● BRIEF
Return each line of the listing that has the word "package" in it.

● RECORDS SUPPLIED
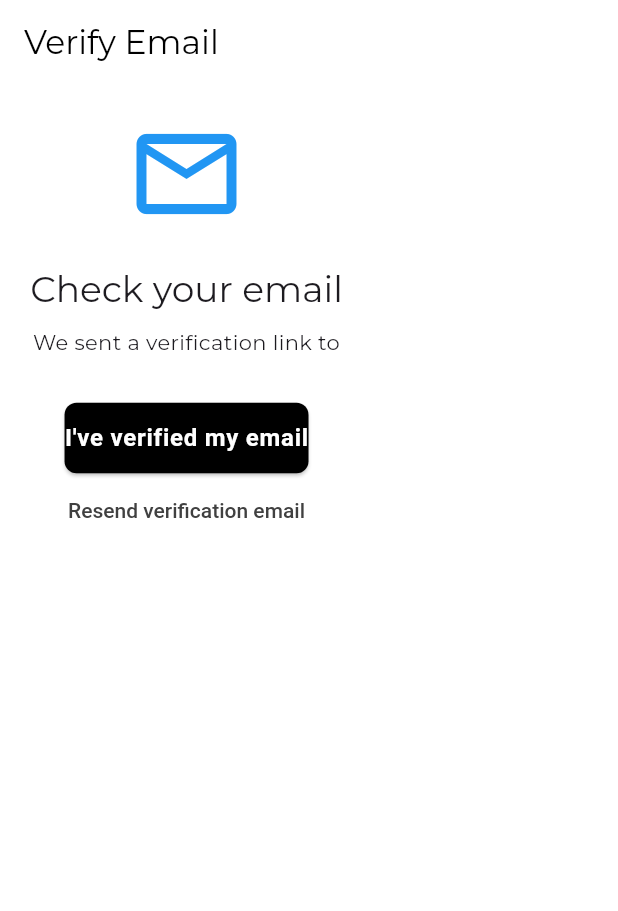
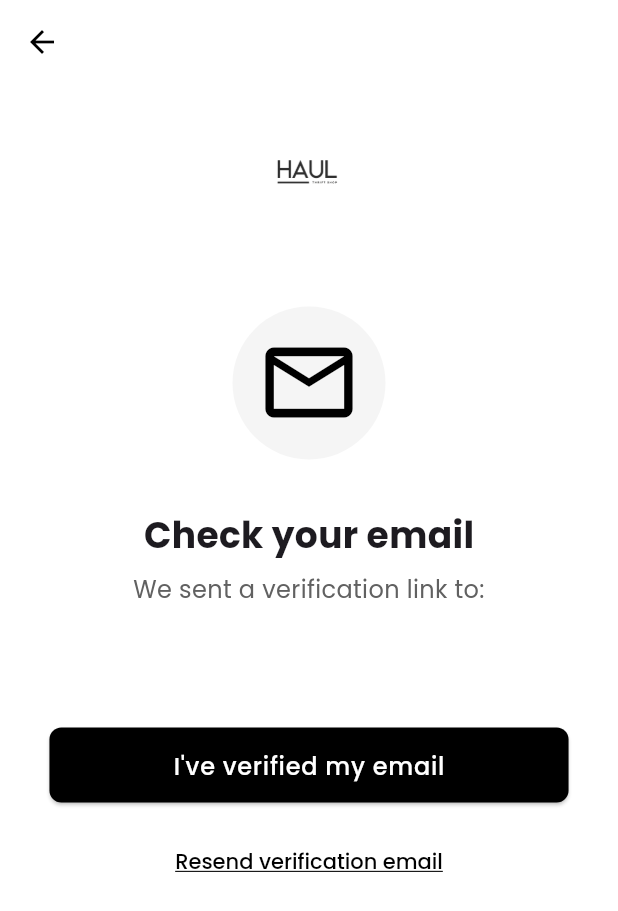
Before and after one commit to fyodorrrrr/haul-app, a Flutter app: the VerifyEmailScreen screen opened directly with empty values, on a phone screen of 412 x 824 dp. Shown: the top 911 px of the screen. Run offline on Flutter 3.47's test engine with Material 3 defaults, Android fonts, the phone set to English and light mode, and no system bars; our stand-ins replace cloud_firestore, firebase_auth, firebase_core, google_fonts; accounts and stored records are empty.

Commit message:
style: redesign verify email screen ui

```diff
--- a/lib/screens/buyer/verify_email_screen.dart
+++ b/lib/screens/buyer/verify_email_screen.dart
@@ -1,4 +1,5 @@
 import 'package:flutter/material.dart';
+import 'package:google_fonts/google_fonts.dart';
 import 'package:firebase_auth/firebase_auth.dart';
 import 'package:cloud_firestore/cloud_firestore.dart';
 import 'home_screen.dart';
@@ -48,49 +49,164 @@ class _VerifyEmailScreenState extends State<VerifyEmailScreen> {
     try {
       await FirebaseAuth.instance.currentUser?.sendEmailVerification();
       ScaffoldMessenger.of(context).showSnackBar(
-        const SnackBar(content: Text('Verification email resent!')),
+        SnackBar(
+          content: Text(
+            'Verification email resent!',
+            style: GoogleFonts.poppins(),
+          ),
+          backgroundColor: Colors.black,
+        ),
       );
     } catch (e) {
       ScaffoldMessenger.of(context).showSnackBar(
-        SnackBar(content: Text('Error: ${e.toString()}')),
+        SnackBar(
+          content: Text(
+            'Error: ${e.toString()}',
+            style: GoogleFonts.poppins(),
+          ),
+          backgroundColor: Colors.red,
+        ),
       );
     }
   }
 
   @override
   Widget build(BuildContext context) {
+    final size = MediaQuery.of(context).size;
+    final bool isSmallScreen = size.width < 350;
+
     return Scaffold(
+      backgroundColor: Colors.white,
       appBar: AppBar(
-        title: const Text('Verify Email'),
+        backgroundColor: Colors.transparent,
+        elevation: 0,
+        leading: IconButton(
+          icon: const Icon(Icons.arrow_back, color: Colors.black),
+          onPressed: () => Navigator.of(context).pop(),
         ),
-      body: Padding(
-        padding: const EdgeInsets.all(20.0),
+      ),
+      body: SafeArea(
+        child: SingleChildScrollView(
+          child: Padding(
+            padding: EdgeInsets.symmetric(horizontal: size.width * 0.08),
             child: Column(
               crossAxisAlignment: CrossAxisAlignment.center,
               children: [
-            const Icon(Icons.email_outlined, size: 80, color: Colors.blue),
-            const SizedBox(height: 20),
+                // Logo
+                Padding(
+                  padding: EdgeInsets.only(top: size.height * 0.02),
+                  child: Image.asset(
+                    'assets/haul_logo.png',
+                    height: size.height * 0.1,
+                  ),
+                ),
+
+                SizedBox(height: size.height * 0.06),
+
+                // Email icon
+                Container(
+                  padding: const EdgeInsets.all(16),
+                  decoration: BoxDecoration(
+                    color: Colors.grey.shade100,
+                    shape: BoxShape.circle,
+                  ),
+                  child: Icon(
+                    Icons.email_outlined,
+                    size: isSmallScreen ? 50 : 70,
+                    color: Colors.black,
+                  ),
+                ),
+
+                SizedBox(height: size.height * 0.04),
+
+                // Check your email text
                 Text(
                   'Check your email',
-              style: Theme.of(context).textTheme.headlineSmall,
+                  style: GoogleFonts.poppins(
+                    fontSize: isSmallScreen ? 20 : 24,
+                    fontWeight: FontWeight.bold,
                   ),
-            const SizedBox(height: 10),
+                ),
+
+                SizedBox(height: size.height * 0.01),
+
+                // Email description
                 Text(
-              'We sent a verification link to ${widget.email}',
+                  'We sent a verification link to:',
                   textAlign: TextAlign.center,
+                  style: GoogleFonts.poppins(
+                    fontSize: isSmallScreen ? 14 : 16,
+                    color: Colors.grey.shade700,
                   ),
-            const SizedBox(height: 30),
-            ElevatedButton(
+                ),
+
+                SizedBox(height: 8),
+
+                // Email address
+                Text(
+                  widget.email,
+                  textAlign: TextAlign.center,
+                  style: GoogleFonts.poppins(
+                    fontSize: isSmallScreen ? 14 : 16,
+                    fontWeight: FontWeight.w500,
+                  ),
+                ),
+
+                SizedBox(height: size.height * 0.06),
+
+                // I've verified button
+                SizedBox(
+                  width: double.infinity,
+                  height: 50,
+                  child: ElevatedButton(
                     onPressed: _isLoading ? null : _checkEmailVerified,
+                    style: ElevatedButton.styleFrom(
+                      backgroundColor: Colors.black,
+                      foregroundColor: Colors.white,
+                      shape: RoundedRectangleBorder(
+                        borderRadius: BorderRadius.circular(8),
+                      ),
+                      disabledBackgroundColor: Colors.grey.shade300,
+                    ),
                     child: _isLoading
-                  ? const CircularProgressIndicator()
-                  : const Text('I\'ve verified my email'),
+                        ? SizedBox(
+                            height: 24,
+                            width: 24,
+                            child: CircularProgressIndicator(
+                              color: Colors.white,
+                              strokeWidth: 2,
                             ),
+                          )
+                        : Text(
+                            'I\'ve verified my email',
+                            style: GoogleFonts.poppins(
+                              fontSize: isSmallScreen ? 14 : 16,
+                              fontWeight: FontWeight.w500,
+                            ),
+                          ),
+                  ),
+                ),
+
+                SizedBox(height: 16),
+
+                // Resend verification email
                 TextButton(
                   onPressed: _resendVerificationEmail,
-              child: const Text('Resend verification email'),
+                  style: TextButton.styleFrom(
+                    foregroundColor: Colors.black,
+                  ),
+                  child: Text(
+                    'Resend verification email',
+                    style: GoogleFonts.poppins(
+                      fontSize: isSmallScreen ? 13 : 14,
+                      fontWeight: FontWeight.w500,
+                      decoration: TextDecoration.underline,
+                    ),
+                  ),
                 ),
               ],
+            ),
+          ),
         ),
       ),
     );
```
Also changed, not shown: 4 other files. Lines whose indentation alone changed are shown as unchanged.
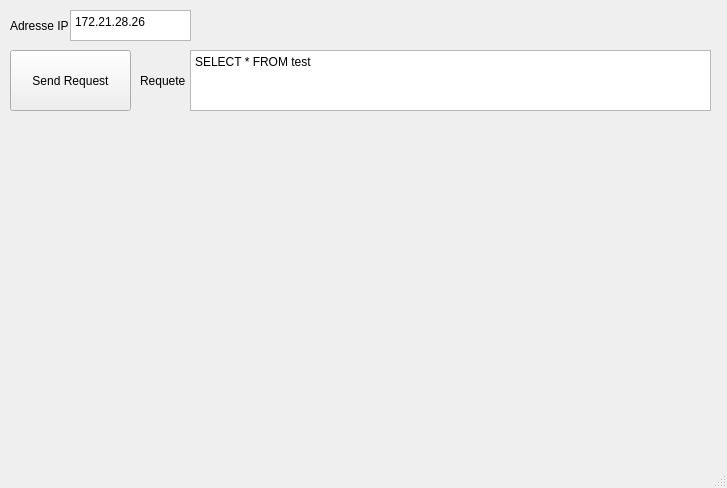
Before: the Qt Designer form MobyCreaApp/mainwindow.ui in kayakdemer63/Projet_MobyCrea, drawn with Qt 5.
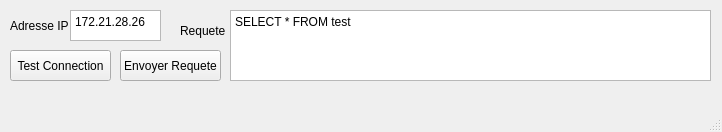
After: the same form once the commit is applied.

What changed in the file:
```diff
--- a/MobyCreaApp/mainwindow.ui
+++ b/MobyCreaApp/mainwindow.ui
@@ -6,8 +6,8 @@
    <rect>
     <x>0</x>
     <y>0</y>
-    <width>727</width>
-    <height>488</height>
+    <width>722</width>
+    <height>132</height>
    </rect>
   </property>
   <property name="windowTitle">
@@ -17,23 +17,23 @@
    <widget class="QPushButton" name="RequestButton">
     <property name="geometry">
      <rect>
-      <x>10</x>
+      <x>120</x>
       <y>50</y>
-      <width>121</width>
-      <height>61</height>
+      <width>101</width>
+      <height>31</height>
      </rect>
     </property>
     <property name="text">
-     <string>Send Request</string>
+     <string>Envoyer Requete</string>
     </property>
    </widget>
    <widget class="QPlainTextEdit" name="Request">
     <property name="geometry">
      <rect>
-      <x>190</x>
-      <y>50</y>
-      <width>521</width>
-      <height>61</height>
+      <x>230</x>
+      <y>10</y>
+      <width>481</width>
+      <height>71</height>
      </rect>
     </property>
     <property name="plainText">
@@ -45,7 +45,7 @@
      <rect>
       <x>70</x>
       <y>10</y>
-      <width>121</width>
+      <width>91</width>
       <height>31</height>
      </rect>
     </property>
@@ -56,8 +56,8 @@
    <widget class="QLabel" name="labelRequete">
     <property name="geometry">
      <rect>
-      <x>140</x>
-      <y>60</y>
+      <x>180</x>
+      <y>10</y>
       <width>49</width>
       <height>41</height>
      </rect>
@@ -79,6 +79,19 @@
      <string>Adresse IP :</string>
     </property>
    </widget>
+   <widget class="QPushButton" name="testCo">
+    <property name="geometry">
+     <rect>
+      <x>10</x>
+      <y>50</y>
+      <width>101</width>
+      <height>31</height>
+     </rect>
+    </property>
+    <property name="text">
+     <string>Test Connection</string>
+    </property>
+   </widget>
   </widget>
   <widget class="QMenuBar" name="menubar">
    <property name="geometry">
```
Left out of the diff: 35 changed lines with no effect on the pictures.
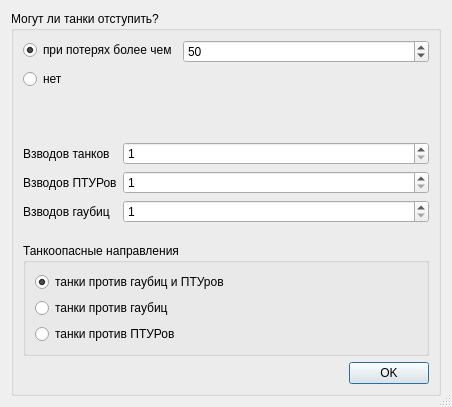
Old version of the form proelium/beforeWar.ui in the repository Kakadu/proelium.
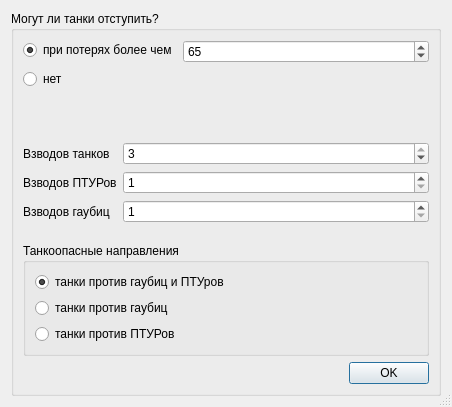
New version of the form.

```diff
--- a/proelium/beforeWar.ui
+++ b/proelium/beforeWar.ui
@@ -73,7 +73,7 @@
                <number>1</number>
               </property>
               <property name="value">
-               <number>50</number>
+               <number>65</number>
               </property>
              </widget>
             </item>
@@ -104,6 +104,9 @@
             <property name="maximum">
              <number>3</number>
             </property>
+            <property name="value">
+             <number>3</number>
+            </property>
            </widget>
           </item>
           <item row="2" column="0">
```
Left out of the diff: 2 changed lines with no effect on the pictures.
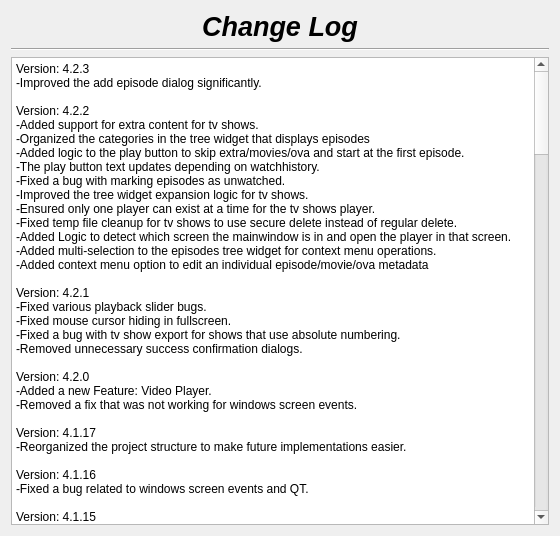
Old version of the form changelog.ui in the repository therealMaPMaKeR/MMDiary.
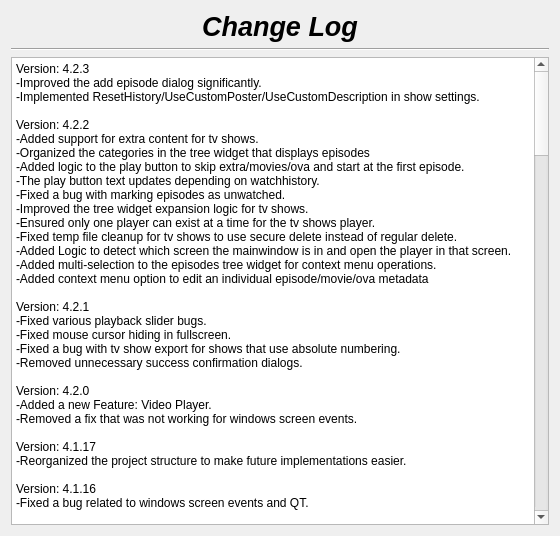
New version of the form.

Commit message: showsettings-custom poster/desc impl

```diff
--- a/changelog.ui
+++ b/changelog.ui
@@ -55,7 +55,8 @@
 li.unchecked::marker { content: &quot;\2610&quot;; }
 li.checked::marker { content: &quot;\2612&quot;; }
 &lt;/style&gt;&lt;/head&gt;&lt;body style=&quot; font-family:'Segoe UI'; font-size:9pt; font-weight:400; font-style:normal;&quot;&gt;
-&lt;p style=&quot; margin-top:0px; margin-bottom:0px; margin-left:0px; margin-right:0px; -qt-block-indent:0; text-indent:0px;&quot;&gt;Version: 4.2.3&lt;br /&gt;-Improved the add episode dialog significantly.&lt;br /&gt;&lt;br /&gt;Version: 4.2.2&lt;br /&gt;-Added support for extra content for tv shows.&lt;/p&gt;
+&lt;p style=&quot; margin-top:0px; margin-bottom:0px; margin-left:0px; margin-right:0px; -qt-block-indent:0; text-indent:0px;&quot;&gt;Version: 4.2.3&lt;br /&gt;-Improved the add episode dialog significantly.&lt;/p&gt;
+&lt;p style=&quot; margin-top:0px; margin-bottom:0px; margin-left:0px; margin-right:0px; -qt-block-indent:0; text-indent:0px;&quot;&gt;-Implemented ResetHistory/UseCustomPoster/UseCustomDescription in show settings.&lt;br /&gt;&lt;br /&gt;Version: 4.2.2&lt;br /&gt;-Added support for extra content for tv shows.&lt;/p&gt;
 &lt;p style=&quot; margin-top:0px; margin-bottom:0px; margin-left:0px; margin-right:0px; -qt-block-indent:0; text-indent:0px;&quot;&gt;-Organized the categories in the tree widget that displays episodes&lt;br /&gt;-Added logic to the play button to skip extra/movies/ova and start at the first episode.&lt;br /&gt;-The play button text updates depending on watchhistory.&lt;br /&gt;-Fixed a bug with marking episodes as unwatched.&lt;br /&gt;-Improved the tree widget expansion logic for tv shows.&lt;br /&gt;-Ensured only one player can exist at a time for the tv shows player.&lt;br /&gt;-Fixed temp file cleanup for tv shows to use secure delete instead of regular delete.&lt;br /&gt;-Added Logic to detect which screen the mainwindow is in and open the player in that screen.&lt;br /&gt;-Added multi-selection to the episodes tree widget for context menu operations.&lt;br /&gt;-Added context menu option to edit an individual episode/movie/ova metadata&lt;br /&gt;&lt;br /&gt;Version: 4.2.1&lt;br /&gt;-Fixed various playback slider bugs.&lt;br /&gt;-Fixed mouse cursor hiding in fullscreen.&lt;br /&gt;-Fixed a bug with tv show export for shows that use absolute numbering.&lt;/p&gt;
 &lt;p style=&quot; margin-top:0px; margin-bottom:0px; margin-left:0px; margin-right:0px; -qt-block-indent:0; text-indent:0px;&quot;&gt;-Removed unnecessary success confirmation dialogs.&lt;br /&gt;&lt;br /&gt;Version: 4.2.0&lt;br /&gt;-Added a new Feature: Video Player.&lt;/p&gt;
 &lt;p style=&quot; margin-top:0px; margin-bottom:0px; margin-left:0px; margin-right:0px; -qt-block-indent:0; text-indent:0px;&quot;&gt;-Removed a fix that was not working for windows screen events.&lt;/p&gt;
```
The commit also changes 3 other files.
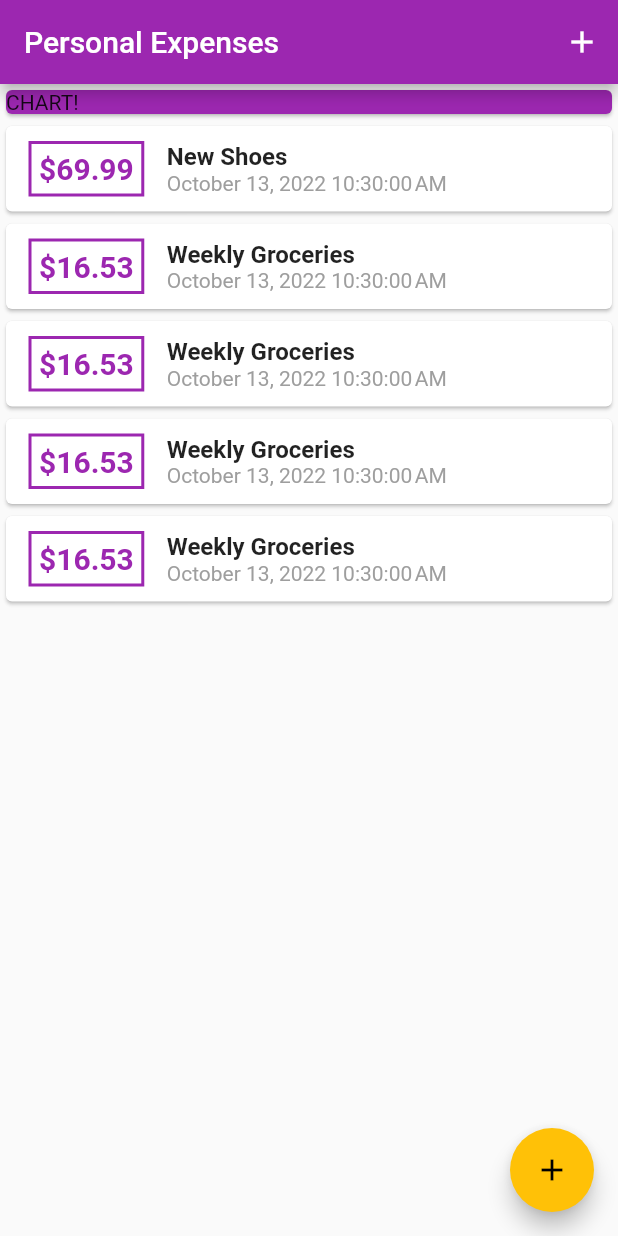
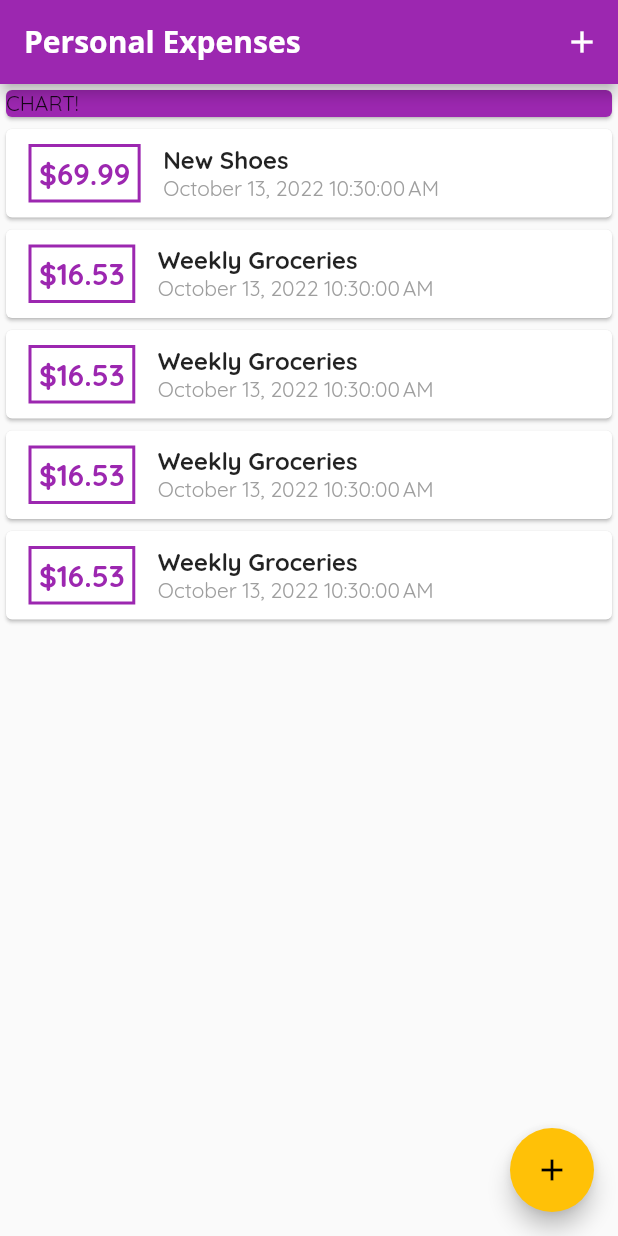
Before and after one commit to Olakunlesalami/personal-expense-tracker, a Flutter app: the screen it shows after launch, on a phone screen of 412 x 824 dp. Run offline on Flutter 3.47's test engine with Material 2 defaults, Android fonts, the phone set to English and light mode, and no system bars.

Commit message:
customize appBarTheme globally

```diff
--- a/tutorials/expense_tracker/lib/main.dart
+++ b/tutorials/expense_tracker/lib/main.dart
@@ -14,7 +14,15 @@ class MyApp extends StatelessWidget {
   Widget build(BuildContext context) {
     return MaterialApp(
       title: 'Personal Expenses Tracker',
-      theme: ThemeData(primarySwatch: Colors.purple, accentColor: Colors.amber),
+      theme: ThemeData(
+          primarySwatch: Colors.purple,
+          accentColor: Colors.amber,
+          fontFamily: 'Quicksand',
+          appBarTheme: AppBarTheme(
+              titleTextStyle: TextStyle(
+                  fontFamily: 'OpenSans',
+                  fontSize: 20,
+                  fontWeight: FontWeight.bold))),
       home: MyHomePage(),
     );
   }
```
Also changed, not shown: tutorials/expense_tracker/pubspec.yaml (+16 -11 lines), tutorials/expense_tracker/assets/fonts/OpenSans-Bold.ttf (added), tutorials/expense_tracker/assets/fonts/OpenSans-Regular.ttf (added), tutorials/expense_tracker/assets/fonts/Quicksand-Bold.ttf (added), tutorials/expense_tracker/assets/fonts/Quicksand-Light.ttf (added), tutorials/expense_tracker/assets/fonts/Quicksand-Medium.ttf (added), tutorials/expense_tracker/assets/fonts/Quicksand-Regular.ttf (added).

● RESULT FOR THIS TASK
 import 'package:flutter/material.dart';
+import 'package:google_fonts/google_fonts.dart';
 import 'package:firebase_auth/firebase_auth.dart';
 import 'package:cloud_firestore/cloud_firestore.dart';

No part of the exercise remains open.